In most cases, these web parts are simply what shipped with the product and what gets placed on the sites once you provision them such as ‘Shared Documents’ or ‘Announcements’. In other cases, they maybe web parts developed in house by your development team to meet a specific demand such as ‘a moving average chard web part’ or even purchased from a third party vendor like Quest Software or Bamboo Solutions.

In any case, as your SharePoint succeeds and grows, and again, as you drop more web parts to your pages, the need to control and understand were these web parts are becomes super important. You will want to know which web parts are open and which ones are closed, which ones are used and which ones are not, which ones are affecting load time on pages and which ones are causing errors.

The video below captures the steps involved in executing a Windows PowerShell script that will loop through pages on publishing and non-publishing sites, finds all web parts, and outputs the result to a grid view.

Video length: 2:27

Use the below script to list all web parts in a site collection.
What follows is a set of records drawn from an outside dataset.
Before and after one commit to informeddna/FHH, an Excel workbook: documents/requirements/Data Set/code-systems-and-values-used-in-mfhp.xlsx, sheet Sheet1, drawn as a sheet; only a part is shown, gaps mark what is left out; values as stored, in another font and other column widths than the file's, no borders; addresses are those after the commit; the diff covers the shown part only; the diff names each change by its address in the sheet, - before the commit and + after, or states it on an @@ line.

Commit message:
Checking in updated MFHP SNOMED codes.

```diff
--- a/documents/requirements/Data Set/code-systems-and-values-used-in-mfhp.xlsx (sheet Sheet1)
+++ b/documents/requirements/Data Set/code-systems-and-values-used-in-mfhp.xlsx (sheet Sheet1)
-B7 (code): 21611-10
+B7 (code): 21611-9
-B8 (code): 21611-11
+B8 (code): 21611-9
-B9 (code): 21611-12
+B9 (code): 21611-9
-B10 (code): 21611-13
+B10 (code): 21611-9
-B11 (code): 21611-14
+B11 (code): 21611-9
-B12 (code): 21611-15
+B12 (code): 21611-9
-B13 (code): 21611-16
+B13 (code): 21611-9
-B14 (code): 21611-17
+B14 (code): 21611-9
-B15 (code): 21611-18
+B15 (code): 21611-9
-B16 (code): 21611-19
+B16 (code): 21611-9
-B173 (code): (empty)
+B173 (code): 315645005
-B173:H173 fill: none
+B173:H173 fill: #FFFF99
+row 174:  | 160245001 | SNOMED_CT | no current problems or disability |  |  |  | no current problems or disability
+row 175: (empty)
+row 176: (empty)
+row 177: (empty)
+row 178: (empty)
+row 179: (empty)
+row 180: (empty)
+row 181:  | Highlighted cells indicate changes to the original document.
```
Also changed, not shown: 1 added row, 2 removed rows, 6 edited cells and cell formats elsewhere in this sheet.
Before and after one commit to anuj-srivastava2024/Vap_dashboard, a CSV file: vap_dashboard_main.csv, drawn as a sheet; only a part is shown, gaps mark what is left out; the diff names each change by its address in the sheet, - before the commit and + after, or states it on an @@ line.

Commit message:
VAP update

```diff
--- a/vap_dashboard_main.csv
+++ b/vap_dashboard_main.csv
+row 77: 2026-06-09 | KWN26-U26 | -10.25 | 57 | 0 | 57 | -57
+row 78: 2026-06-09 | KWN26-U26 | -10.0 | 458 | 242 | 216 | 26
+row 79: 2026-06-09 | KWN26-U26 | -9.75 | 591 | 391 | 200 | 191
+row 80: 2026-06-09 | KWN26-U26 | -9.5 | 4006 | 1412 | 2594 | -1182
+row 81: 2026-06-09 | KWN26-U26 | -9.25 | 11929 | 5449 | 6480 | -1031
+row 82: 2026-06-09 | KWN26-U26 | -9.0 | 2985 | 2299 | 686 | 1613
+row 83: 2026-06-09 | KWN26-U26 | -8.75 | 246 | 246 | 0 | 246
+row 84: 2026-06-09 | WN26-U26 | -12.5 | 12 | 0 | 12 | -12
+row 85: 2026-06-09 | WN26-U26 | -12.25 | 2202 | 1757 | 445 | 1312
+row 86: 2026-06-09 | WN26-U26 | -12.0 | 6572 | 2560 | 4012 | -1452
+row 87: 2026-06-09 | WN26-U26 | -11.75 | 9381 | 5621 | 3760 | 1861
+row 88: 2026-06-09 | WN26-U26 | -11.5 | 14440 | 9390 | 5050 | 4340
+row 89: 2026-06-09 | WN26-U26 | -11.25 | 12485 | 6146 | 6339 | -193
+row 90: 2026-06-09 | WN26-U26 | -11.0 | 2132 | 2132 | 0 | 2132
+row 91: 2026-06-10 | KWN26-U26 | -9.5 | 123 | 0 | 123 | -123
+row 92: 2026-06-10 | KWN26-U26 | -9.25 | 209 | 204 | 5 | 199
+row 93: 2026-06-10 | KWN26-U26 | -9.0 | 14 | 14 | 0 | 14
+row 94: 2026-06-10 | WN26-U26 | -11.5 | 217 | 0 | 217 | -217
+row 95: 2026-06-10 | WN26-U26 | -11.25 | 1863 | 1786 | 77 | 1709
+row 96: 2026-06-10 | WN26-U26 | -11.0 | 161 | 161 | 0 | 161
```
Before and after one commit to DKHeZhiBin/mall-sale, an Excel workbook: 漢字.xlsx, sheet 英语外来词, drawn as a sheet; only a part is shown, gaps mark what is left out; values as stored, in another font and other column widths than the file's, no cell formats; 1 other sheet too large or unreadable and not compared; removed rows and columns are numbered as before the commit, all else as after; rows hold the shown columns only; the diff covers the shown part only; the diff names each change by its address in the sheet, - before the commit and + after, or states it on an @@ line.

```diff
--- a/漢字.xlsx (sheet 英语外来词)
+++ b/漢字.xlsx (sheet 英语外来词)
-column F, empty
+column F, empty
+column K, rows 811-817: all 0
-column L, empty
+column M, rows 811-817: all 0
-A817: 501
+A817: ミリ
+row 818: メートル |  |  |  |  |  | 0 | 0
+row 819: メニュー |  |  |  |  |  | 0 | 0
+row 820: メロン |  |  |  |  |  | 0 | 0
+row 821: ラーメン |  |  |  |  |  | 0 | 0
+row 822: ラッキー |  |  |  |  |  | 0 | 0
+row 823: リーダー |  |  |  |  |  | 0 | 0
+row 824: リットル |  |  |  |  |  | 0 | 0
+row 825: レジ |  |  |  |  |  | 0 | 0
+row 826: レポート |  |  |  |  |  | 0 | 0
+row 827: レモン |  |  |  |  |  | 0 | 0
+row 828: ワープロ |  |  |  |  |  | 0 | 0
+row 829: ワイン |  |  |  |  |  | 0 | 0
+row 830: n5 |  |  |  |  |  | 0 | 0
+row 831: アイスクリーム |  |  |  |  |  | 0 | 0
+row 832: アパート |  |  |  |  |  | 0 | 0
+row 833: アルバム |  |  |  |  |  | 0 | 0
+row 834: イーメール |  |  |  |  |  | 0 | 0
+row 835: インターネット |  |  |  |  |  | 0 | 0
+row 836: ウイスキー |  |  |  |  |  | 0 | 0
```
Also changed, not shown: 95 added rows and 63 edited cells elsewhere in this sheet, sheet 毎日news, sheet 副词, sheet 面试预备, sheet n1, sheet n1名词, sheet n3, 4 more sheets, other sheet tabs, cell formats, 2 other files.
The script loops through all pages, publishing and non-publishing sites, finds all web parts, and displays them on a grid view.

Note: Make sure you change the URL at the bottom of the script to your site collection URL.

 function enumerateWebParts($Url) {
    $site = new-object Microsoft.SharePoint.SPSite $Url    foreach($web in $site.AllWebs) {
        if ([Microsoft.SharePoint.Publishing.PublishingWeb]::IsPublishingWeb($web)) {
            $pWeb = [Microsoft.SharePoint.Publishing.PublishingWeb]::GetPublishingWeb($web)
            $pages = $pWeb.PagesList
            foreach ($item in $pages.Items) {
                $fileUrl = $webUrl + “/” + $item.File.Url
                $manager = $item.file.GetLimitedWebPartManager([System.Web.UI.WebControls.Webparts.PersonalizationScope]::Shared);
                $wps = $manager.webparts
                $wps | select-object @{Expression={$pWeb.Url};Label=”Web URL”},@{Expression={$fileUrl};Label=”Page URL”}, DisplayTitle, IsVisible, @{Expression={$_.GetType().ToString()};Label=”Type”}
        else {
            $pages = $null
            $pages = $web.Lists[“Site Pages”]            if ($pages) {                foreach ($item in $pages.Items) {
                    $fileUrl = $webUrl + “/” + $item.File.Url
                    $manager = $item.file.GetLimitedWebPartManager([System.Web.UI.WebControls.Webparts.PersonalizationScope]::Shared);
                    $wps = $manager.webparts
                    $wps | select-object @{Expression={$pWeb.Url};Label=”Web URL”},@{Expression={$fileUrl};Label=”Page URL”}, DisplayTitle, IsVisible, @{Expression={$_.GetType().ToString()};Label=”Type”}
            else {
        }        Write-Host “… completed processing” $web
}$row = enumerateWebParts(‘http://sharepoint2010/sites/spquester’)
$row | Out-GridView

If the Integrated Script Editor (ISE) is not installed, execute the following script then go back to the script above and execute it.

Import-Module ServerManagerAdd-WindowsFeature PowerShell-ISE